(This is a short documentary from 2012 on where Afflalo came from, his daily routine and all else you need to know about the Knicks number 4)
Afflalo has to be one of the most under appreciated NBA players of the last ten years, and although it’s a stretch to say that he could’ve been a key cog in a Championship team, he has definitely proven that as the face of a franchise he has the skills and talent to be a surefire Allstar. That being said, he is only 30 years old, and with his playing style and determined mindset (He rarely, if ever dunks) he could raise his averages and impact on NBA teams for a few years to come. Afflalo’s journey to get to the NBA is as interesting as it is reflective on his playing style and the path his career has taken. Paved by hard work and determination from the beginning and epitomized by a State Championship win at Centennial High School in Los Angeles (The same High School as Kendrick Lamar who wrote the song below about him), when no one expected him to, which led to a scholarship to UCLA and then to the NBA, where he has shown nothing but progression and, of course, consistency throughout.

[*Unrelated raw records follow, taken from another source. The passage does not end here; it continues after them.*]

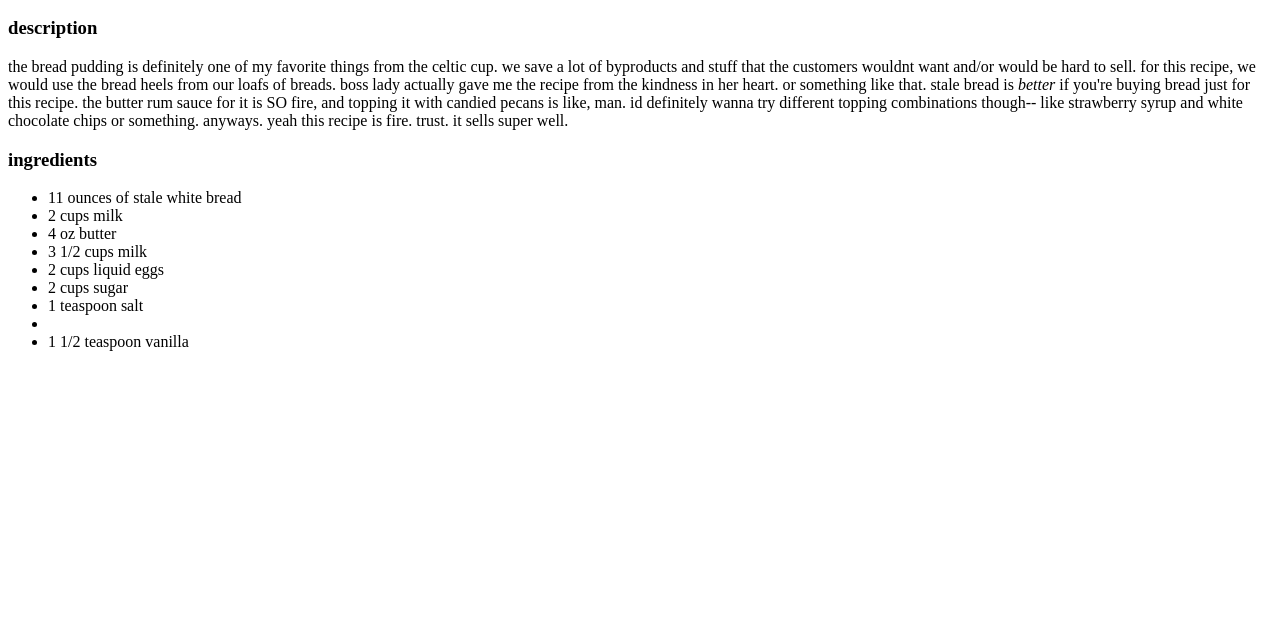
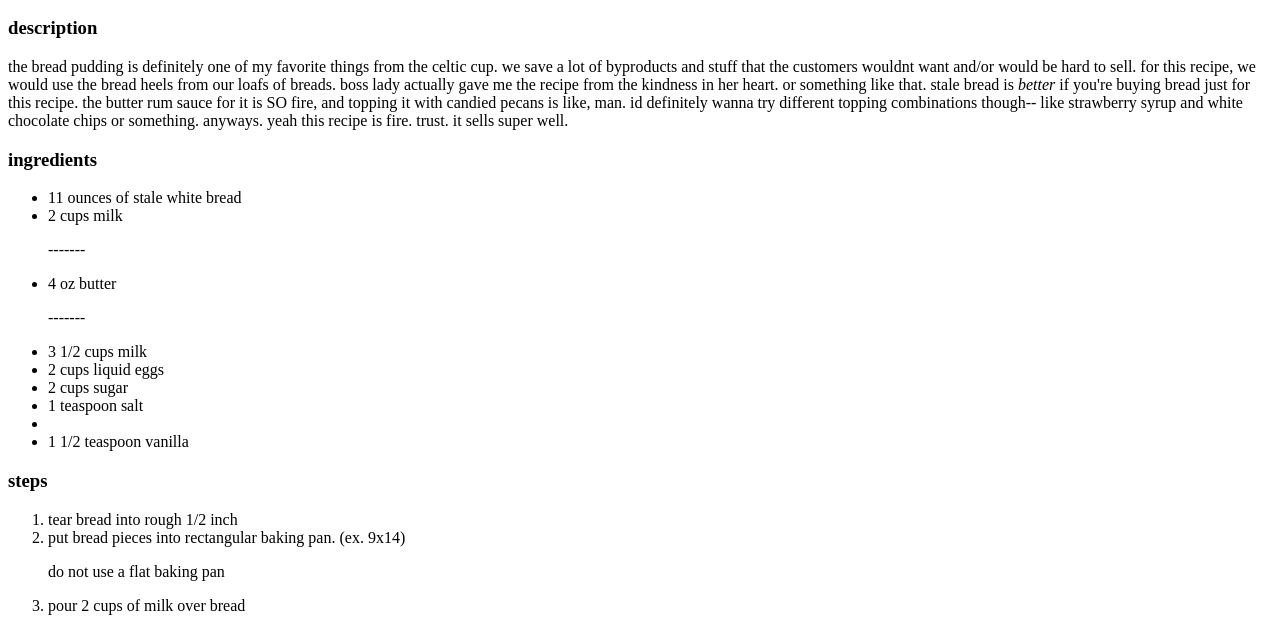
Before and after one commit to skeoswf/odin-recipes, a plain HTML site: page recipes/celticcupbreadpudding.html in a window 1280 px wide. Shown: the part 700-1331 px from the top of the page. Before the commit the page ends 1067 px from the top, so only its background shows below. Drawn offline with Linux system fonts and the light colour scheme.

Commit message:
Add fix to steps list in celticcupchickensalad

```diff
--- a/recipes/celticcupbreadpudding.html
+++ b/recipes/celticcupbreadpudding.html
@@ -24,7 +24,9 @@
         <ul>
             <li>11 ounces of stale white bread</li>
             <li>2 cups milk</li>
+            <p>-------</p>
             <li>4 oz butter</li>
+            <p>-------</p>
             <li>3 1/2 cups milk</li>
             <li>2 cups liquid eggs</li>
             <li>2 cups sugar</li>
@@ -32,5 +34,14 @@
             <li>1 1/2 teaspoon vanilla</li>
         </ul>
 
+        <h3>steps</h3>
+        <ol>
+            <li>tear bread into rough 1/2 inch</li>
+            <li>put bread pieces into rectangular baking pan. (ex. 9x14)</li>
+                <p>do not use a flat baking pan</p>
+            <li>pour 2 cups of milk over bread </li>
+        </ol>
+
+
     </body>
 </html>
```
Also changed, not shown: recipes/celticcupchickensalad.html (+3 -4 lines).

Here’s hoping in the New Year, the new look Afflalo keeps making the nets in Madison Square Garden shudder whenever he gets the ball near the low post.